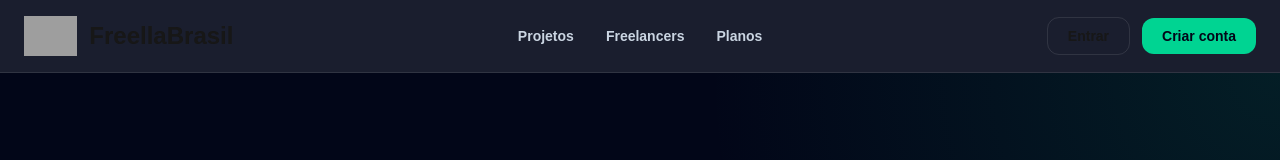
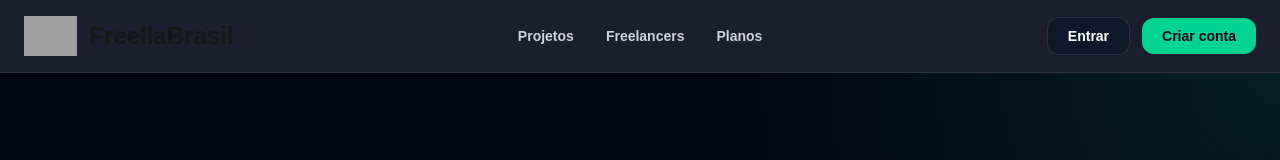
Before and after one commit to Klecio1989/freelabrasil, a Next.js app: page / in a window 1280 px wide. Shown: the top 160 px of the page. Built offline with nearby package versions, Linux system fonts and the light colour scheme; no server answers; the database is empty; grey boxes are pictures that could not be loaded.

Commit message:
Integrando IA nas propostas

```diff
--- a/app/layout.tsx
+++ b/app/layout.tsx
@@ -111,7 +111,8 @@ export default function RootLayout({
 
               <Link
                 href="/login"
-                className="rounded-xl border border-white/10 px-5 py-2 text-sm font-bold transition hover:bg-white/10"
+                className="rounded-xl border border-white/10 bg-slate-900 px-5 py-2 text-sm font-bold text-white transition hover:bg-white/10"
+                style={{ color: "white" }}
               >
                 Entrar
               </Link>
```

-*-*-

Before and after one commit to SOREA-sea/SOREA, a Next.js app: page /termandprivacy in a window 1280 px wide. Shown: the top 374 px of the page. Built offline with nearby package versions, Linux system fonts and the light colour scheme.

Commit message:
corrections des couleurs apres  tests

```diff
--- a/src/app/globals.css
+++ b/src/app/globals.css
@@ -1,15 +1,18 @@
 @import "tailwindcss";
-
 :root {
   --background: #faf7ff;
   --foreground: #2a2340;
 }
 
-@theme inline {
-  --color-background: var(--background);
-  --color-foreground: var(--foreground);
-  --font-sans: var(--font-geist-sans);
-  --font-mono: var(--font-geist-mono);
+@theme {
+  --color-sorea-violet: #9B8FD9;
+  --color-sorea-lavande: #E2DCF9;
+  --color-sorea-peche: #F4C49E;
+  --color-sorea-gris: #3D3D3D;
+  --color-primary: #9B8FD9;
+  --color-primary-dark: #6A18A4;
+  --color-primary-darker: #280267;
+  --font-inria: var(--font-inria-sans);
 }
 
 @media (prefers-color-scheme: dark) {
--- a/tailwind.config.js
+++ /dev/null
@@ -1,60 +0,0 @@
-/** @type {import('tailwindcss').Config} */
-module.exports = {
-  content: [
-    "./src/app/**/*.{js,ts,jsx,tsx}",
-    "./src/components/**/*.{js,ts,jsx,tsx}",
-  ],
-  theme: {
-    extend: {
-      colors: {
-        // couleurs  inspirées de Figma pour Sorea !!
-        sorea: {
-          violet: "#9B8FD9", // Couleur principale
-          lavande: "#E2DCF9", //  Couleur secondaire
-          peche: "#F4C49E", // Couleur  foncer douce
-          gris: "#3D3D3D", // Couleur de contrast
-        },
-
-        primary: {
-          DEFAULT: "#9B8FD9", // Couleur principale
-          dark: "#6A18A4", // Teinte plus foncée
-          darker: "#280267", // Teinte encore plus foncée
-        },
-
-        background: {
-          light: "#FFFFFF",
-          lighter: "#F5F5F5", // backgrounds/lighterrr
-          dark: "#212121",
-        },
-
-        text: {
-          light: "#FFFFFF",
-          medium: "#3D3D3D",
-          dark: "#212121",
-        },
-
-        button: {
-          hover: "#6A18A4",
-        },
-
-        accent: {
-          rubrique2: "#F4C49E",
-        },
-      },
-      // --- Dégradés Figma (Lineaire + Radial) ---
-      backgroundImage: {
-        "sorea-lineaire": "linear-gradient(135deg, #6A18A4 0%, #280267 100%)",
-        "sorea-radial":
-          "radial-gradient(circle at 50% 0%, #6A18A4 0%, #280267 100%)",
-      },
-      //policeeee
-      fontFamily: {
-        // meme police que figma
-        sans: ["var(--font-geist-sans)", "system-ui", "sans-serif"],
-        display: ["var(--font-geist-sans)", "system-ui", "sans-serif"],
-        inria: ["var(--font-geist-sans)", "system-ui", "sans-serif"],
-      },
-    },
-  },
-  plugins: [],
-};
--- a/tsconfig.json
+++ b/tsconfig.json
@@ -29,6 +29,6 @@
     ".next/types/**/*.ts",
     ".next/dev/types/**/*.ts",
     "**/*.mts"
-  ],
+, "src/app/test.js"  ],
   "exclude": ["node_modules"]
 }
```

-*-*-

**Task description**
Every line in the records above that contains the word "border" should be copied out.

**Exercise answer**
-                className="rounded-xl border border-white/10 px-5 py-2 text-sm font-bold transition hover:bg-white/10"
+                className="rounded-xl border border-white/10 bg-slate-900 px-5 py-2 text-sm font-bold text-white transition hover:bg-white/10"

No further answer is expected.